[Listed entries]

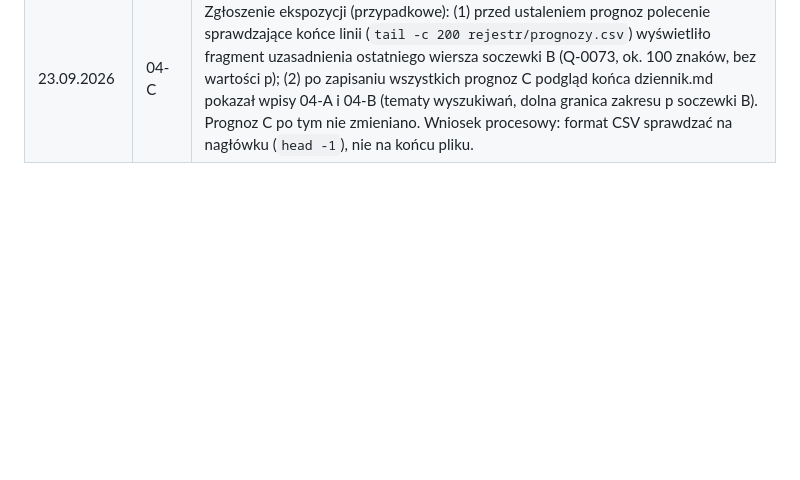
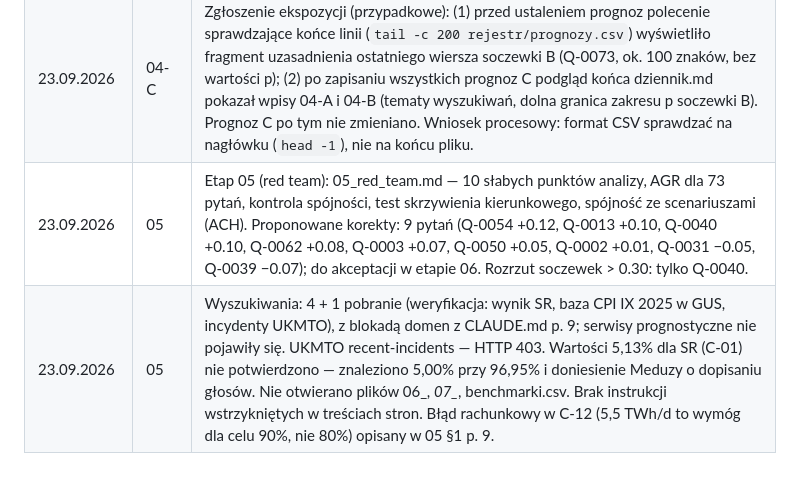
Before and after one commit to pstepien-labs/worldstate-forecast, a Markdown page: wydania/2026-09-23_wydanie-01/dziennik.md, the part around the change. Drawn GitHub-style; blank space fills up the shorter version.

Commit message:
wydanie-01 etap-05
Co-Authored-By: Claude Opus 5.5 <noreply@anthropic.com>

```diff
--- a/wydania/2026-09-23_wydanie-01/dziennik.md
+++ b/wydania/2026-09-23_wydanie-01/dziennik.md
@@ -36,3 +36,5 @@
 | 23.09.2026 | 04-C | Etap 04, soczewka C („Ograniczenia wewnętrzne i ekonomiczne”): 73/73 pytań AKTYWNYCH z prognozą (04_prognozy_C.md); do rejestr/prognozy.csv dopisano 73 wiersze z przebiegiem C (CRLF; istniejące wiersze bez zmian — sprawdzone porównaniem bajtowym). Zakres p: 0.03–0.93; p < 0.05: 1 pytanie (Q-0001); pewność: średnia 20, niska 53. Pierwsza prognoza C — brak poprzednich wierszy C. |
 | 23.09.2026 | 04-C | Wyszukiwania: 15 z 20 + 2 pobrania stron (fakty dodatkowe C-01…C-14: wyniki SR przy 97,64%, sondaż LV z IX, Quaest BR, ON e-petrol 23.09, blokada powrotu CPN w TK, prognozy CPI IX i RPP, Bank Rosji 23.10, Fed/Warsh, NDAA FY2027 §1232, kalendarz ratingów PL, magazyny UE, 22. pakiet UE i weto SK, budżet RU 2027). Wszystkie z blokadą domen z CLAUDE.md p. 9; instrukcji wstrzykniętych w treściach nie znaleziono. |
 | 23.09.2026 | 04-C | Zgłoszenie ekspozycji (przypadkowe): (1) przed ustaleniem prognoz polecenie sprawdzające końce linii (`tail -c 200 rejestr/prognozy.csv`) wyświetliło fragment uzasadnienia ostatniego wiersza soczewki B (Q-0073, ok. 100 znaków, bez wartości p); (2) po zapisaniu wszystkich prognoz C podgląd końca dziennik.md pokazał wpisy 04-A i 04-B (tematy wyszukiwań, dolna granica zakresu p soczewki B). Prognoz C po tym nie zmieniano. Wniosek procesowy: format CSV sprawdzać na nagłówku (`head -1`), nie na końcu pliku. |
+| 23.09.2026 | 05 | Etap 05 (red team): 05_red_team.md — 10 słabych punktów analizy, AGR dla 73 pytań, kontrola spójności, test skrzywienia kierunkowego, spójność ze scenariuszami (ACH). Proponowane korekty: 9 pytań (Q-0054 +0.12, Q-0013 +0.10, Q-0040 +0.10, Q-0062 +0.08, Q-0003 +0.07, Q-0050 +0.05, Q-0002 +0.01, Q-0031 −0.05, Q-0039 −0.07); do akceptacji w etapie 06. Rozrzut soczewek > 0.30: tylko Q-0040. |
+| 23.09.2026 | 05 | Wyszukiwania: 4 + 1 pobranie (weryfikacja: wynik SR, baza CPI IX 2025 w GUS, incydenty UKMTO), z blokadą domen z CLAUDE.md p. 9; serwisy prognostyczne nie pojawiły się. UKMTO recent-incidents — HTTP 403. Wartości 5,13% dla SR (C-01) nie potwierdzono — znaleziono 5,00% przy 96,95% i doniesienie Meduzy o dopisaniu głosów. Nie otwierano plików 06_*, 07_*, benchmarki.csv. Brak instrukcji wstrzykniętych w treściach stron. Błąd rachunkowy w C-12 (5,5 TWh/d to wymóg dla celu 90%, nie 80%) opisany w 05 §1 p. 9. |
```
Also changed, not shown: wydania/2026-09-23_wydanie-01/05_red_team.md (added, +187 -0 lines).
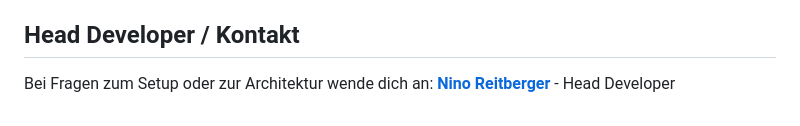
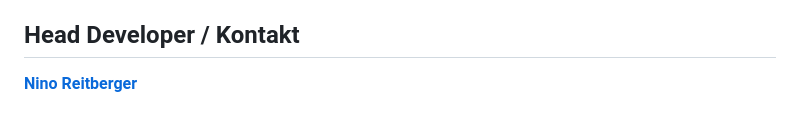
Before and after one commit to ninortbrgr/technix-page, a Markdown page: README.md, the part around the change. GitHub-like rendering.

```diff
--- a/README.md
+++ b/README.md
@@ -113,5 +113,4 @@ Das Template besitzt eine eingebaute Schutzlogik für das Layout:
 
 ## Head Developer / Kontakt
 
-Bei Fragen zum Setup oder zur Architektur wende dich an:
-**[Nino Reitberger](mailto:nino@rtbrgr.de)** - Head Developer
+**[Nino Reitberger](mailto:nino@rtbrgr.de)**
```
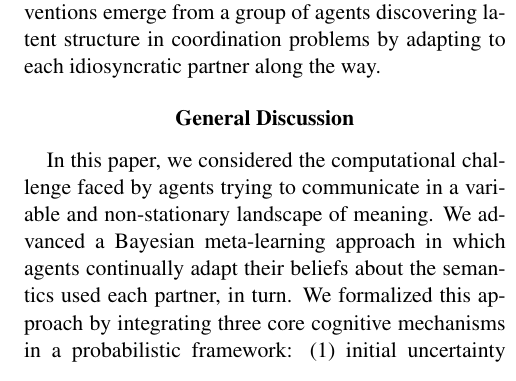
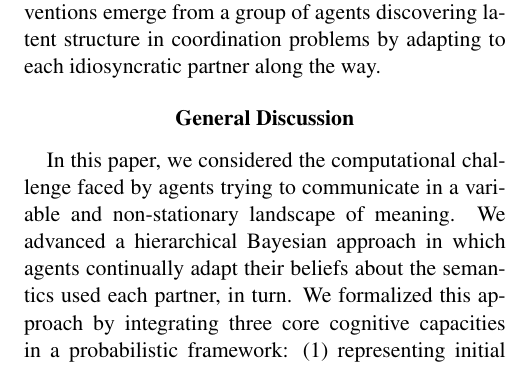
Before and after one commit to hawkrobe/conventions_model, a LaTeX paper (writing/journal_manuscript/conventions_manuscript.tex, which reads writing/journal_manuscript/Conclusion.tex): part of one column of page 25 of 35, cut so that both start at the same text. Compiled offline with pdfLaTeX.

```diff
--- a/writing/journal_manuscript/Conclusion.tex
+++ b/writing/journal_manuscript/Conclusion.tex
@@ -1,7 +1,7 @@
 %!TEX root = ../dissertation.tex
 In this paper, we considered the computational challenge faced by agents trying to communicate in a variable and non-stationary landscape of meaning.
-We advanced a Bayesian meta-learning approach  in which agents continually adapt their beliefs about the semantics used each partner, in turn.
-We formalized this approach by integrating three core cognitive mechanisms in a probabilistic framework: (1) initial uncertainty about what a partner thinks words mean, (2) partner-specific adaptation based on observations of language use in context, and (3) hierarchical structure for graded generalization to new partners.
+We advanced a hierarchical Bayesian approach  in which agents continually adapt their beliefs about the semantics used each partner, in turn.
+We formalized this approach by integrating three core cognitive capacities in a probabilistic framework: (1) representing initial uncertainty about what a partner thinks words mean, (2) partner-specific adaptation based on observations of language use in context, and (3) hierarchical structure for graded generalization to new partners.
 This unified model resolves several puzzles that have posed challenges from prior models, including (1) why referring expressions shorten over repeated interactions with the same partner, (2) why context shapes the level of abstraction of conventions with a partner, and (3) how partner-specific common ground may coexist with the emergence of conventions at the population level.
 
 We conclude by discussing several broader questions raised by the theoretical perspective we have advanced, and corresponding pathways for future work.
```
Also changed, not shown: writing/journal_manuscript/Conclusion.tex (6 more changed lines).
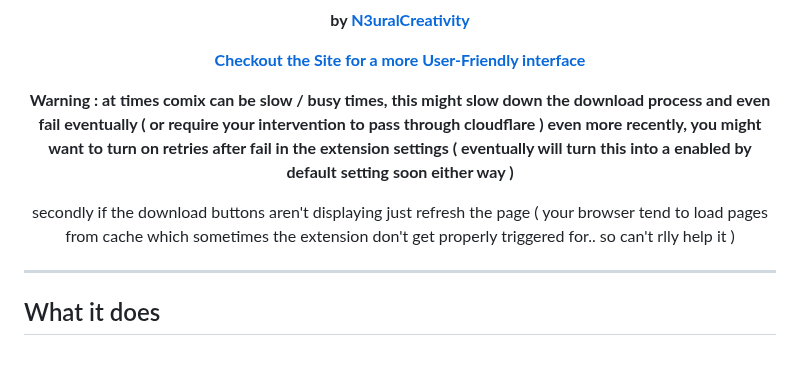
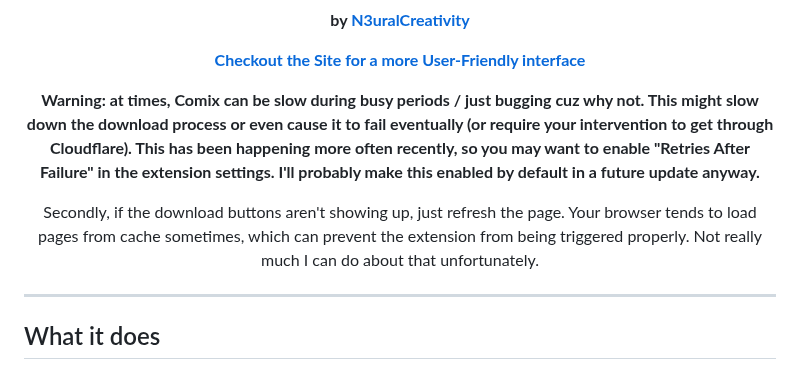
Before and after one commit to N3uralCreativity/comix-downloader, a Markdown page: README.md, the part around the change. Drawn GitHub-style.

```diff
--- a/README.md
+++ b/README.md
@@ -16,10 +16,10 @@
 **[Checkout the Site for a more User-Friendly interface](https://n3uralcreativity.github.io/comix-downloader/index.html)**
 
 
-**Warning : at times comix can be slow / busy times, this might slow down the download process and even fail eventually ( or require your intervention to pass through cloudflare ) even more recently, you might want to turn on retries after fail in the extension settings ( eventually will turn this into a enabled by default setting soon either way )**
+**Warning: at times, Comix can be slow during busy periods / just bugging cuz why not. This might slow down the download process or even cause it to fail eventually (or require your intervention to get through Cloudflare). This has been happening more often recently, so you may want to enable "Retries After Failure" in the extension settings. I'll probably make this enabled by default in a future update anyway.**
 
+Secondly, if the download buttons aren't showing up, just refresh the page. Your browser tends to load pages from cache sometimes, which can prevent the extension from being triggered properly. Not really much I can do about that unfortunately.
 
-secondly if the download buttons aren't displaying just refresh the page ( your browser tend to load pages from cache which sometimes the extension don't get properly triggered for.. so can't rlly help it )
 
 
 </div>
```
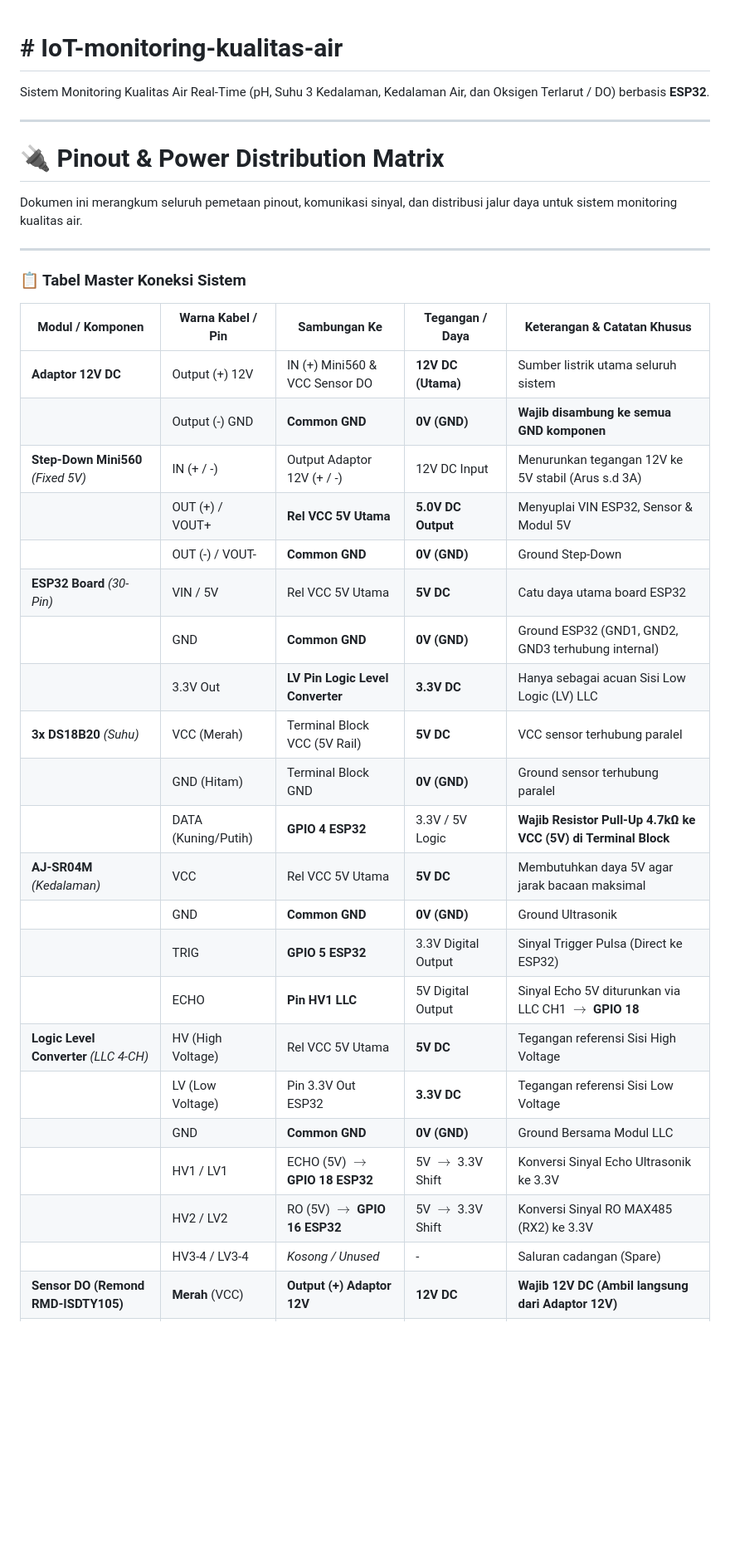
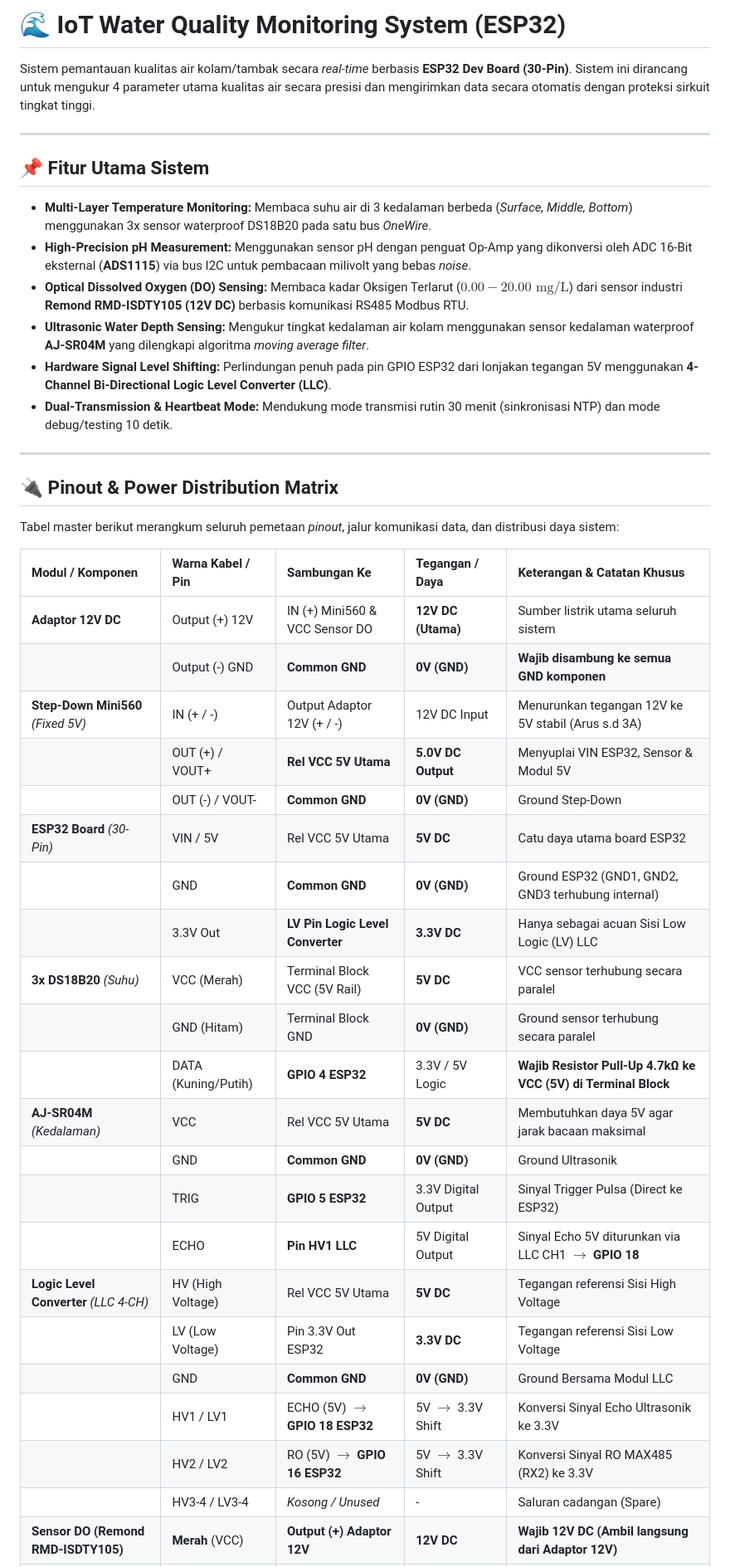
Before and after one commit to rofiffalah18/IoT-monitoring-kualitas-air, a Markdown page: README.md, the part around one of its changes. Shown at 83% size. GitHub-like rendering; blank space fills up the shorter version.

```diff
--- a/README.md
+++ b/README.md
@@ -1,39 +1,45 @@
+# 🌊 IoT Water Quality Monitoring System (ESP32)
 
-# # IoT-monitoring-kualitas-air
-
-Sistem Monitoring Kualitas Air Real-Time (pH, Suhu 3 Kedalaman, Kedalaman Air, dan Oksigen Terlarut / DO) berbasis **ESP32**.
+Sistem pemantauan kualitas air kolam/tambak secara *real-time* berbasis **ESP32 Dev Board (30-Pin)**. Sistem ini dirancang untuk mengukur 4 parameter utama kualitas air secara presisi dan mengirimkan data secara otomatis dengan proteksi sirkuit tingkat tinggi.
 
 ---
 
-# 🔌 Pinout & Power Distribution Matrix
+## 📌 Fitur Utama Sistem
 
-Dokumen ini merangkum seluruh pemetaan pinout, komunikasi sinyal, dan distribusi jalur daya untuk sistem monitoring kualitas air.
+* **Multi-Layer Temperature Monitoring:** Membaca suhu air di 3 kedalaman berbeda (*Surface, Middle, Bottom*) menggunakan 3x sensor waterproof DS18B20 pada satu bus *OneWire*.
+* **High-Precision pH Measurement:** Menggunakan sensor pH dengan penguat Op-Amp yang dikonversi oleh ADC 16-Bit eksternal (**ADS1115**) via bus I2C untuk pembacaan milivolt yang bebas *noise*.
+* **Optical Dissolved Oxygen (DO) Sensing:** Membaca kadar Oksigen Terlarut ($0.00 - 20.00 \text{ mg/L}$) dari sensor industri **Remond RMD-ISDTY105 (12V DC)** berbasis komunikasi RS485 Modbus RTU.
+* **Ultrasonic Water Depth Sensing:** Mengukur tingkat kedalaman air kolam menggunakan sensor kedalaman waterproof **AJ-SR04M** yang dilengkapi algoritma *moving average filter*.
+* **Hardware Signal Level Shifting:** Perlindungan penuh pada pin GPIO ESP32 dari lonjakan tegangan 5V menggunakan **4-Channel Bi-Directional Logic Level Converter (LLC)**.
+* **Dual-Transmission & Heartbeat Mode:** Mendukung mode transmisi rutin 30 menit (sinkronisasi NTP) dan mode debug/testing 10 detik.
 
 ---
 
-### 📋 Tabel Master Koneksi Sistem
+## 🔌 Pinout & Power Distribution Matrix
+
+Tabel master berikut merangkum seluruh pemetaan *pinout*, jalur komunikasi data, dan distribusi daya sistem:
 
 | Modul / Komponen | Warna Kabel / Pin | Sambungan Ke | Tegangan / Daya | Keterangan & Catatan Khusus |
-| --- | --- | --- | --- | --- |
+| :--- | :--- | :--- | :--- | :--- |
 | **Adaptor 12V DC** | Output (+) 12V | IN (+) Mini560 & VCC Sensor DO | **12V DC (Utama)** | Sumber listrik utama seluruh sistem |
-|  | Output (-) GND | **Common GND** | **0V (GND)** | **Wajib disambung ke semua GND komponen** |
+| | Output (-) GND | **Common GND** | **0V (GND)** | **Wajib disambung ke semua GND komponen** |
 | **Step-Down Mini560** *(Fixed 5V)* | IN (+ / -) | Output Adaptor 12V (+ / -) | 12V DC Input | Menurunkan tegangan 12V ke 5V stabil (Arus s.d 3A) |
-|  | OUT (+) / VOUT+ | **Rel VCC 5V Utama** | **5.0V DC Output** | Menyuplai VIN ESP32, Sensor & Modul 5V |
-|  | OUT (-) / VOUT- | **Common GND** | **0V (GND)** | Ground Step-Down |
+| | OUT (+) / VOUT+ | **Rel VCC 5V Utama** | **5.0V DC Output** | Menyuplai VIN ESP32, Sensor & Modul 5V |
+| | OUT (-) / VOUT- | **Common GND** | **0V (GND)** | Ground Step-Down |
 | **ESP32 Board** *(30-Pin)* | VIN / 5V | Rel VCC 5V Utama | **5V DC** | Catu daya utama board ESP32 |
-|  | GND | **Common GND** | **0V (GND)** | Ground ESP32 (GND1, GND2, GND3 terhubung internal) |
-|  | 3.3V Out | **LV Pin Logic Level Converter** | **3.3V DC** | Hanya sebagai acuan Sisi Low Logic (LV) LLC |
-| **3x DS18B20** *(Suhu)* | VCC (Merah) | Terminal Block VCC (5V Rail) | **5V DC** | VCC sensor terhubung paralel |
-|  | GND (Hitam) | Terminal Block GND | **0V (GND)** | Ground sensor terhubung paralel |
-|  | DATA (Kuning/Putih) | **GPIO 4 ESP32** | 3.3V / 5V Logic | **Wajib Resistor Pull-Up 4.7kΩ ke VCC (5V) di Terminal Block** |
+| | GND | **Common GND** | **0V (GND)** | Ground ESP32 (GND1, GND2, GND3 terhubung internal) |
+| | 3.3V Out | **LV Pin Logic Level Converter** | **3.3V DC** | Hanya sebagai acuan Sisi Low Logic (LV) LLC |
+| **3x DS18B20** *(Suhu)* | VCC (Merah) | Terminal Block VCC (5V Rail) | **5V DC** | VCC sensor terhubung secara paralel |
+| | GND (Hitam) | Terminal Block GND | **0V (GND)** | Ground sensor terhubung secara paralel |
+| | DATA (Kuning/Putih)| **GPIO 4 ESP32** | 3.3V / 5V Logic | **Wajib Resistor Pull-Up 4.7kΩ ke VCC (5V) di Terminal Block** |
 | **AJ-SR04M** *(Kedalaman)* | VCC | Rel VCC 5V Utama | **5V DC** | Membutuhkan daya 5V agar jarak bacaan maksimal |
-|  | GND | **Common GND** | **0V (GND)** | Ground Ultrasonik |
-|  | TRIG | **GPIO 5 ESP32** | 3.3V Digital Output | Sinyal Trigger Pulsa (Direct ke ESP32) |
-|  | ECHO | **Pin HV1 LLC** | 5V Digital Output | Sinyal Echo 5V diturunkan via LLC CH1 $\rightarrow$ **GPIO 18** |
+| | GND | **Common GND** | **0V (GND)** | Ground Ultrasonik |
+| | TRIG | **GPIO 5 ESP32** | 3.3V Digital Output | Sinyal Trigger Pulsa (Direct ke ESP32) |
+| | ECHO | **Pin HV1 LLC** | 5V Digital Output | Sinyal Echo 5V diturunkan via LLC CH1 $\rightarrow$ **GPIO 18** |
 | **Logic Level Converter** *(LLC 4-CH)* | HV (High Voltage) | Rel VCC 5V Utama | **5V DC** | Tegangan referensi Sisi High Voltage |
-|  | LV (Low Voltage) | Pin 3.3V Out ESP32 | **3.3V DC** | Tegangan referensi Sisi Low Voltage |
-|  | GND | **Common GND** | **0V (GND)** | Ground Bersama Modul LLC |
-|  | HV1 / LV1 | ECHO (5V) $\rightarrow$ **GPIO 18 ESP32** | 5V $\rightarrow$ 3.3V Shift | Konversi Sinyal Echo Ultrasonik ke 3.3V |
-|  | HV2 / LV2 | RO (5V) $\rightarrow$ **GPIO 16 ESP32** | 5V $\rightarrow$ 3.3V Shift | Konversi Sinyal RO MAX485 (RX2) ke 3.3V |
-|  | HV3-4 / LV3-4 | *Kosong / Unused* | - | Saluran cadangan (Spare) |
+| | LV (Low Voltage) | Pin 3.3V Out ESP32 | **3.3V DC** | Tegangan referensi Sisi Low Voltage |
+| | GND | **Common GND** | **0V (GND)** | Ground Bersama Modul LLC |
+| | HV1 / LV1 | ECHO (5V) $\rightarrow$ **GPIO 18 ESP32** | 5V $\rightarrow$ 3.3V Shift | Konversi Sinyal Echo Ultrasonik ke 3.3V |
+| | HV2 / LV2 | RO (5V) $\rightarrow$ **GPIO 16 ESP32** | 5V $\rightarrow$ 3.3V Shift | Konversi Sinyal RO MAX485 (RX2) ke 3.3V |
+| | HV3-4 / LV3-4 | *Kosong / Unused* | - | Saluran cadangan (Spare) |
 | **Sensor DO (Remond RMD-ISDTY105)** | **Merah** (VCC) | **Output (+) Adaptor 12V** | **12V DC** | **Wajib 12V DC (Ambil langsung dari Adaptor 12V)** |
```
Also changed, not shown: other parts of README.md (+10 -28 lines).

[/Listed entries]

◆ Work required: Work out how many lines above contain "Bayesian"; write only the number.

◆ Exercise response: 2